Timber Processing’s May issue spotlights log carriages, an industry tradition and the lifeblood of many a sawmill; in a special section, manufacturers provide the latest log carriage technology developments. Also featured are the Maine hardwood producer Lumbra Inc., the industry giant USNR and industry veteran Huey Long. An article provides the key concepts of going LEAN, an effective tool toward continuous improvement, and the issue establishes that opportunities are popping up now for estate planning. As in each issue, the Product Scanner section highlights new products.
Despite the general economic downturn, and the more specific collapse in the housing industry, Southern Forest Products Assn. reports a strong list of exhibitors signed up—and still signing up—for EXPO 2009, the 30th Forest Products Machinery & Equipment Exposition set for June 11-13 at the New Orleans Morial Convention Center. As of early April, nearly 150 companies had contracted exhibit space.
A decade ago, Lumbra family trio—Reuben (77) and sons Benny (48) and Stephen (39)—decided to get their feet wet in the value-added arena, making the initial transition from a green lumber mill to one offering kiln dried hardwood products. “We didn’t really want to saw more, but we wanted to do more with our own products.

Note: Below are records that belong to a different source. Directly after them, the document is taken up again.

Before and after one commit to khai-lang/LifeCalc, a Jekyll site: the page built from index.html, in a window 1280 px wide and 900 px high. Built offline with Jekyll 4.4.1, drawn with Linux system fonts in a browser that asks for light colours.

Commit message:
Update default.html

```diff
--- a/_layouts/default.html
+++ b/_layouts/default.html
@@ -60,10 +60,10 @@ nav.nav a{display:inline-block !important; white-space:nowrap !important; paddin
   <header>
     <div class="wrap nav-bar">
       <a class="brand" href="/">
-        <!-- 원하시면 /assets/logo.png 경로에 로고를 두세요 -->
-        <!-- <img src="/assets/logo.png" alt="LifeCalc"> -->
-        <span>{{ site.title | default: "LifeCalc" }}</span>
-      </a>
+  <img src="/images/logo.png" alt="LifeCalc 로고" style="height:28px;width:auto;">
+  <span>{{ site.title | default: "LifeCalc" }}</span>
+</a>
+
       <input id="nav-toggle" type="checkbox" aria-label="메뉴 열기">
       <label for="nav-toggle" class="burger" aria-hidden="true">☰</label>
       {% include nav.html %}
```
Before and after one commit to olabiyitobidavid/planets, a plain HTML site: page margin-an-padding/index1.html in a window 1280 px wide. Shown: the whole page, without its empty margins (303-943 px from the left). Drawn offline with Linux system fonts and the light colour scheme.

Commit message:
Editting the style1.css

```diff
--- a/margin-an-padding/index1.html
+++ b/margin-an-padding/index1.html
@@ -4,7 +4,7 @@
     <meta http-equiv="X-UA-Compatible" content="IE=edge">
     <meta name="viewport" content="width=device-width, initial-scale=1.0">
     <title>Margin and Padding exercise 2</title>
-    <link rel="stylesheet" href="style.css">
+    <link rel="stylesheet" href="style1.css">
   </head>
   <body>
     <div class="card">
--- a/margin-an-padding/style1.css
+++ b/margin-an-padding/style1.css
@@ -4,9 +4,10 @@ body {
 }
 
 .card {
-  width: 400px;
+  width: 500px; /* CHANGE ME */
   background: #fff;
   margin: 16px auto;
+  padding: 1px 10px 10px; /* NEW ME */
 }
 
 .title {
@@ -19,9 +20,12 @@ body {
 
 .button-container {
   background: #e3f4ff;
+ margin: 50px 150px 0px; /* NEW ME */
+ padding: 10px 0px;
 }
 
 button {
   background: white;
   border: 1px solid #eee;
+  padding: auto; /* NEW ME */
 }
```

Drying it was the first step,” states Reuben, who with his dad co-founded Oscar & Reuben Lumbra, Inc. 57 years ago.
For 100 years Corley has built and supplied carriages and other machinery to sawmills around the world and for more than 30 years has built optimized linear positioner carriages. Corley is now a “single “source” manufacturer for complete carriage/headrig systems including Lewis Controls ShapeScan optimization, bandmills, chipping slabbers, hydraulic log turners, Tyrone-Berry shot-gun and cable feeds.
In these trying times of tough lumber markets and soft demand, USNR Vice President of Sales Chris Blomquist has some advice for sawmillers: “Give us a call and see if we can help.” The company’s staff is constantly on the road visiting mills and has seen a wide variety of solutions to sawmill problems, he explains. “Even if it’s just a small thing, we can help you with it,” Blomquist says.
Dramatic economic conditions often lead to major changes in how customers use products and services as they learn what they believe are new and better uses. The current downturn will lead to similar changes though we may not understand what all of them are at this time. Good companies are re-evaluating their business models in anticipation of these changes. One thing is for certain, companies that improve efficiencies and reduce wasteful activity will be winners as things improve.
If you live in the South, you may have already read an interview I conducted with Huey Long, Jr. in one of our affiliate magazines, Southern Lumberman. Long, who is 60, has had two remarkable careers, one in our industry, and the other in the military, from which he retired in 2004 after 33 years, rising to Colonel. Long hasn’t retired from our industry yet. Good thing, too. Our industry needs talented, experienced men like Long.
The economic crisis in the U.S. has reached global proportions and caused a global recession. No doubt you have heard a number of economists say that when the financial system in the U.S. gets “sick,” every other country around the world catches the same virus. Recessions are an everyday part of our global economic system and we’ve had no less than 14 recessions during the past 100 years. With every recession there seems to be a tendency to blame some group of people for its root cause.